Task description: When you copy the material below, keep every line exact and omit the pictures.

Dataset extract:
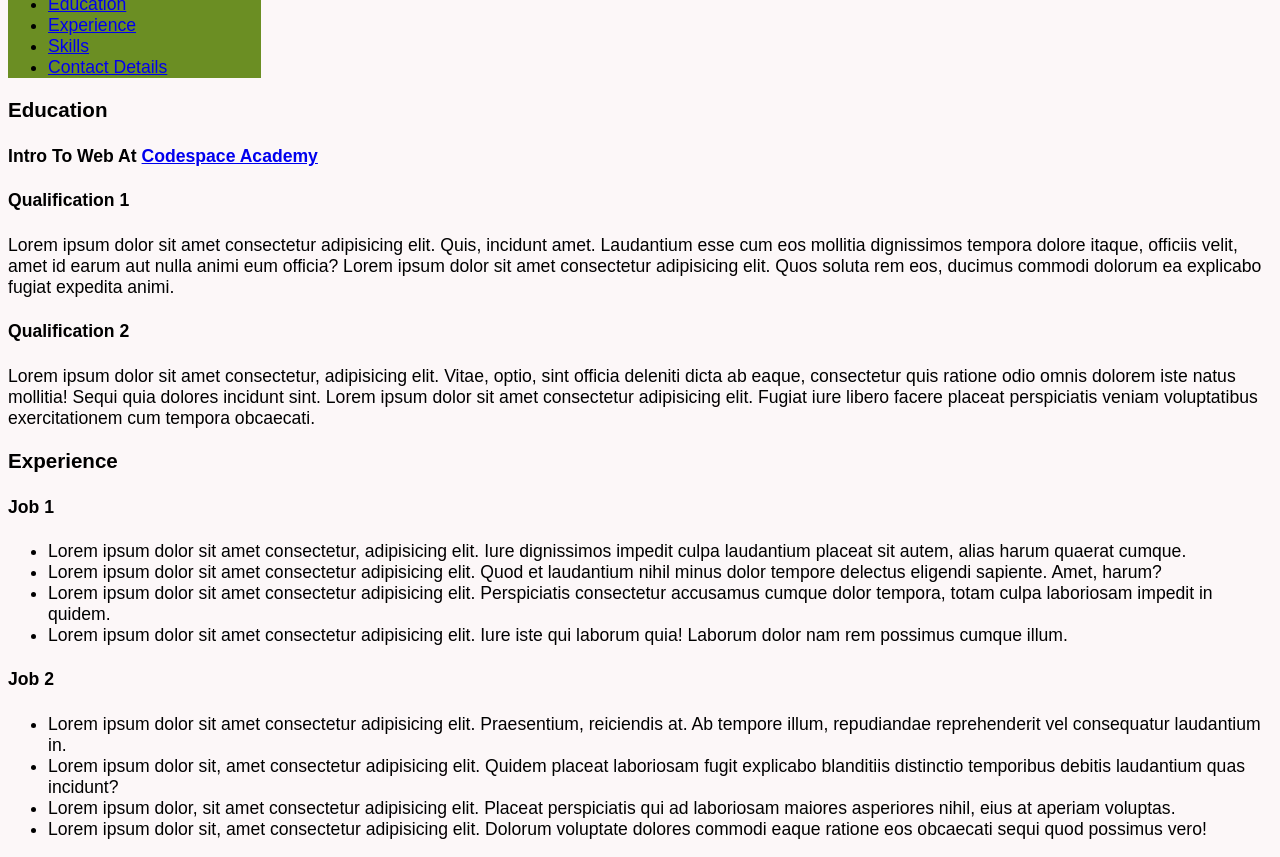
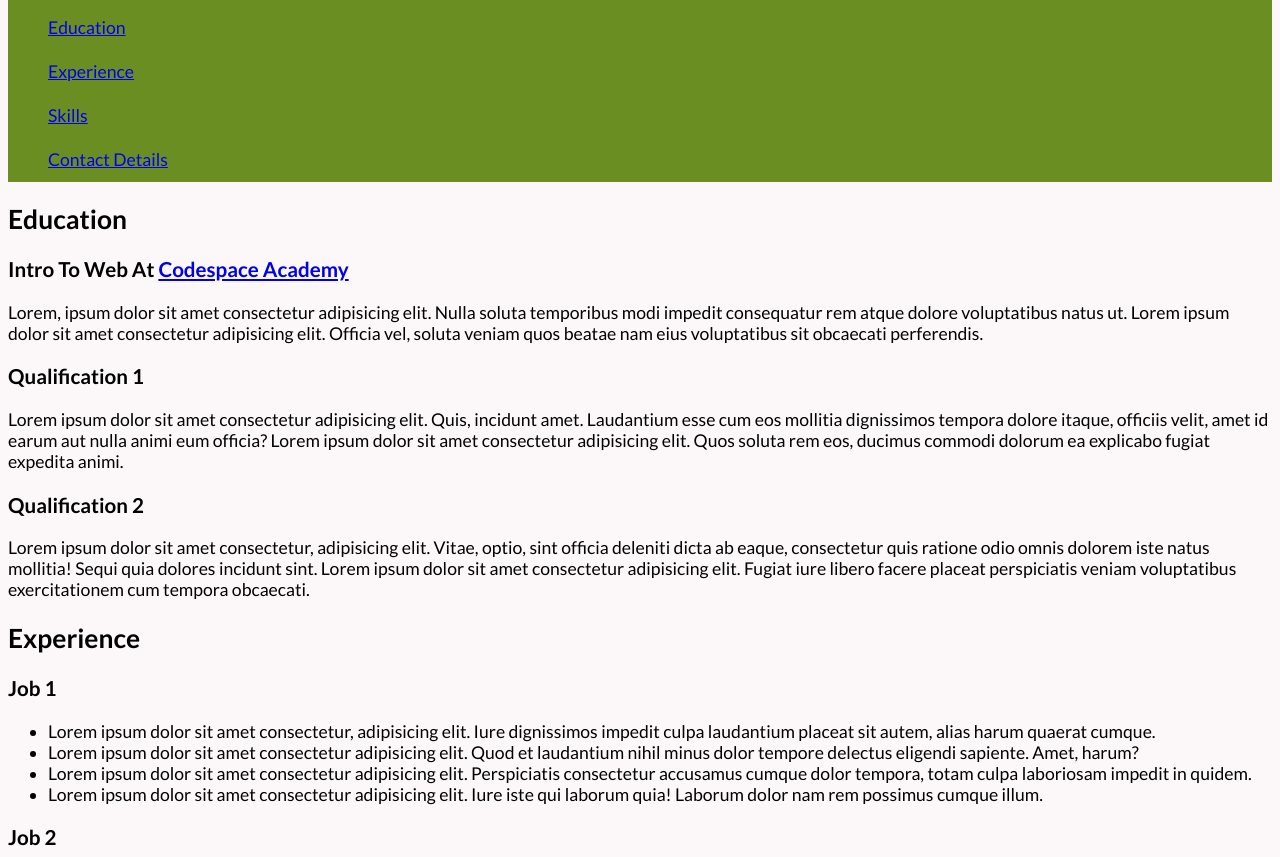
Before and after one commit to ashleigh-tesla/IntroToWeb, a plain HTML site: page index.html in a window 1280 px wide. Shown: the part 502-1359 px from the top of the page. Drawn offline with Linux system fonts and the light colour scheme.

Commit message:
updated resume3 to resume4

```diff
--- a/css/stylesheet.css
+++ b/css/stylesheet.css
@@ -1,5 +1,5 @@
 body {
-    font-family: sans-serif;
+    font-family: 'Lato', sans-serif;
     font-size: 110%;
     background-color: #FCF7F8;
 }
@@ -13,7 +13,16 @@ header {
 
 nav {
     background: olivedrab;
-    width: 20%;
+}
+
+nav h3 {
+    color: #FCF7F8;
+}
+
+nav ul {
+    line-height: 2.5;
+    list-style: none;
+    list-style-type: none;
 }
 
 footer {
--- a/index.html
+++ b/index.html
@@ -6,8 +6,16 @@
     <meta http-equiv="X-UA-Compatible" content="IE=edge">
     <meta name="viewport" content="width=device-width, initial-scale=1.0">
     <title>Ashleigh Tanaka Manyanye</title>
+    <link rel="preconnect" href="https://fonts.googleapis.com">
+    <link rel="preconnect" href="https://fonts.gstatic.com" crossorigin>
+    <link href="https://fonts.googleapis.com/css2?family=Lato:ital,wght@0,100;0,300;0,400;0,700;0,900;1,100;1,300;1,400;1,700;1,900&display=swap" rel="stylesheet">
     <link rel="stylesheet" href="css/stylesheet.css" type="text/css">
+
+    <style>
+        @import url('https://fonts.googleapis.com/css2?family=Lato:ital,wght@0,100;0,300;0,400;0,700;0,900;1,100;1,300;1,400;1,700;1,900&display=swap');
+    </style>
 </head>
+
 
 <body>
     <header>
@@ -18,7 +26,7 @@
         <p>An introductory personal statement.</p>
     </header>
     <nav>
-        <h3>Menu</h3>
+        <h2>Menu</h2>
         <ul>
             <li><a href="#education">Education</a></li>
             <li><a href="#xperience">Experience</a></li>
@@ -30,27 +38,29 @@
     <article>
 
         <section>
-            <h3 id="education">Education</h3>
-            <h4>Intro To Web At <a href="https://www.codespace.co.za/" target="_blank">Codespace Academy</a></h4>
-            <h4>Qualification 1</h4>
+            <h2 id="education">Education</h2>
+            <h3>Intro To Web At <a href="https://www.codespace.co.za/" target="_blank">Codespace Academy</a></h3>
+            <p>Lorem, ipsum dolor sit amet consectetur adipisicing elit. Nulla soluta temporibus modi impedit consequatur rem atque dolore voluptatibus natus ut. Lorem ipsum dolor sit amet consectetur adipisicing elit. Officia vel, soluta veniam quos beatae
+                nam eius voluptatibus sit obcaecati perferendis.</p>
+            <h3>Qualification 1</h3>
             <p>Lorem ipsum dolor sit amet consectetur adipisicing elit. Quis, incidunt amet. Laudantium esse cum eos mollitia dignissimos tempora dolore itaque, officiis velit, amet id earum aut nulla animi eum officia? Lorem ipsum dolor sit amet consectetur
                 adipisicing elit. Quos soluta rem eos, ducimus commodi dolorum ea explicabo fugiat expedita animi.</p>
 
-            <h4>Qualification 2</h4>
+            <h3>Qualification 2</h3>
             <p>Lorem ipsum dolor sit amet consectetur, adipisicing elit. Vitae, optio, sint officia deleniti dicta ab eaque, consectetur quis ratione odio omnis dolorem iste natus mollitia! Sequi quia dolores incidunt sint. Lorem ipsum dolor sit amet consectetur
                 adipisicing elit. Fugiat iure libero facere placeat perspiciatis veniam voluptatibus exercitationem cum tempora obcaecati.</p>
         </section>
 
         <section>
-            <h3 id="xperience">Experience</h3>
-            <h4>Job 1</h4>
+            <h2 id="xperience">Experience</h2>
+            <h3>Job 1</h3>
             <ul>
                 <li>Lorem ipsum dolor sit amet consectetur, adipisicing elit. Iure dignissimos impedit culpa laudantium placeat sit autem, alias harum quaerat cumque.</li>
                 <li>Lorem ipsum dolor sit amet consectetur adipisicing elit. Quod et laudantium nihil minus dolor tempore delectus eligendi sapiente. Amet, harum?</li>
                 <li>Lorem ipsum dolor sit amet consectetur adipisicing elit. Perspiciatis consectetur accusamus cumque dolor tempora, totam culpa laboriosam impedit in quidem.</li>
                 <li>Lorem ipsum dolor sit amet consectetur adipisicing elit. Iure iste qui laborum quia! Laborum dolor nam rem possimus cumque illum.</li>
             </ul>
-            <h4>Job 2</h4>
+            <h3>Job 2</h3>
             <ul>
                 <li>Lorem ipsum dolor sit amet consectetur adipisicing elit. Praesentium, reiciendis at. Ab tempore illum, repudiandae reprehenderit vel consequatur laudantium in.</li>
                 <li>Lorem ipsum dolor sit, amet consectetur adipisicing elit. Quidem placeat laboriosam fugit explicabo blanditiis distinctio temporibus debitis laudantium quas incidunt?</li>
@@ -60,7 +70,7 @@
         </section>
 
         <section>
-            <h3 id="skills">Skills</h3>
+            <h2 id="skills">Skills</h2>
             <ul>
                 <li>H T M L</li>
                 <li>C S S</li>
```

Written solution:
Before and after one commit to ashleigh-tesla/IntroToWeb, a plain HTML site: page index.html in a window 1280 px wide. Shown: the part 502-1359 px from the top of the page. Drawn offline with Linux system fonts and the light colour scheme.

Commit message:
updated resume3 to resume4

```diff
--- a/css/stylesheet.css
+++ b/css/stylesheet.css
@@ -1,5 +1,5 @@
 body {
-    font-family: sans-serif;
+    font-family: 'Lato', sans-serif;
     font-size: 110%;
     background-color: #FCF7F8;
 }
@@ -13,7 +13,16 @@ header {
 
 nav {
     background: olivedrab;
-    width: 20%;
+}
+
+nav h3 {
+    color: #FCF7F8;
+}
+
+nav ul {
+    line-height: 2.5;
+    list-style: none;
+    list-style-type: none;
 }
 
 footer {
--- a/index.html
+++ b/index.html
@@ -6,8 +6,16 @@
     <meta http-equiv="X-UA-Compatible" content="IE=edge">
     <meta name="viewport" content="width=device-width, initial-scale=1.0">
     <title>Ashleigh Tanaka Manyanye</title>
+    <link rel="preconnect" href="https://fonts.googleapis.com">
+    <link rel="preconnect" href="https://fonts.gstatic.com" crossorigin>
+    <link href="https://fonts.googleapis.com/css2?family=Lato:ital,wght@0,100;0,300;0,400;0,700;0,900;1,100;1,300;1,400;1,700;1,900&display=swap" rel="stylesheet">
     <link rel="stylesheet" href="css/stylesheet.css" type="text/css">
+
+    <style>
+        @import url('https://fonts.googleapis.com/css2?family=Lato:ital,wght@0,100;0,300;0,400;0,700;0,900;1,100;1,300;1,400;1,700;1,900&display=swap');
+    </style>
 </head>
+
 
 <body>
     <header>
@@ -18,7 +26,7 @@
         <p>An introductory personal statement.</p>
     </header>
     <nav>
-        <h3>Menu</h3>
+        <h2>Menu</h2>
         <ul>
             <li><a href="#education">Education</a></li>
             <li><a href="#xperience">Experience</a></li>
@@ -30,27 +38,29 @@
     <article>
 
         <section>
-            <h3 id="education">Education</h3>
-            <h4>Intro To Web At <a href="https://www.codespace.co.za/" target="_blank">Codespace Academy</a></h4>
-            <h4>Qualification 1</h4>
+            <h2 id="education">Education</h2>
+            <h3>Intro To Web At <a href="https://www.codespace.co.za/" target="_blank">Codespace Academy</a></h3>
+            <p>Lorem, ipsum dolor sit amet consectetur adipisicing elit. Nulla soluta temporibus modi impedit consequatur rem atque dolore voluptatibus natus ut. Lorem ipsum dolor sit amet consectetur adipisicing elit. Officia vel, soluta veniam quos beatae
+                nam eius voluptatibus sit obcaecati perferendis.</p>
+            <h3>Qualification 1</h3>
             <p>Lorem ipsum dolor sit amet consectetur adipisicing elit. Quis, incidunt amet. Laudantium esse cum eos mollitia dignissimos tempora dolore itaque, officiis velit, amet id earum aut nulla animi eum officia? Lorem ipsum dolor sit amet consectetur
                 adipisicing elit. Quos soluta rem eos, ducimus commodi dolorum ea explicabo fugiat expedita animi.</p>
 
-            <h4>Qualification 2</h4>
+            <h3>Qualification 2</h3>
             <p>Lorem ipsum dolor sit amet consectetur, adipisicing elit. Vitae, optio, sint officia deleniti dicta ab eaque, consectetur quis ratione odio omnis dolorem iste natus mollitia! Sequi quia dolores incidunt sint. Lorem ipsum dolor sit amet consectetur
                 adipisicing elit. Fugiat iure libero facere placeat perspiciatis veniam voluptatibus exercitationem cum tempora obcaecati.</p>
         </section>
 
         <section>
-            <h3 id="xperience">Experience</h3>
-            <h4>Job 1</h4>
+            <h2 id="xperience">Experience</h2>
+            <h3>Job 1</h3>
             <ul>
                 <li>Lorem ipsum dolor sit amet consectetur, adipisicing elit. Iure dignissimos impedit culpa laudantium placeat sit autem, alias harum quaerat cumque.</li>
                 <li>Lorem ipsum dolor sit amet consectetur adipisicing elit. Quod et laudantium nihil minus dolor tempore delectus eligendi sapiente. Amet, harum?</li>
                 <li>Lorem ipsum dolor sit amet consectetur adipisicing elit. Perspiciatis consectetur accusamus cumque dolor tempora, totam culpa laboriosam impedit in quidem.</li>
                 <li>Lorem ipsum dolor sit amet consectetur adipisicing elit. Iure iste qui laborum quia! Laborum dolor nam rem possimus cumque illum.</li>
             </ul>
-            <h4>Job 2</h4>
+            <h3>Job 2</h3>
             <ul>
                 <li>Lorem ipsum dolor sit amet consectetur adipisicing elit. Praesentium, reiciendis at. Ab tempore illum, repudiandae reprehenderit vel consequatur laudantium in.</li>
                 <li>Lorem ipsum dolor sit, amet consectetur adipisicing elit. Quidem placeat laboriosam fugit explicabo blanditiis distinctio temporibus debitis laudantium quas incidunt?</li>
@@ -60,7 +70,7 @@
         </section>
 
         <section>
-            <h3 id="skills">Skills</h3>
+            <h2 id="skills">Skills</h2>
             <ul>
                 <li>H T M L</li>
                 <li>C S S</li>
```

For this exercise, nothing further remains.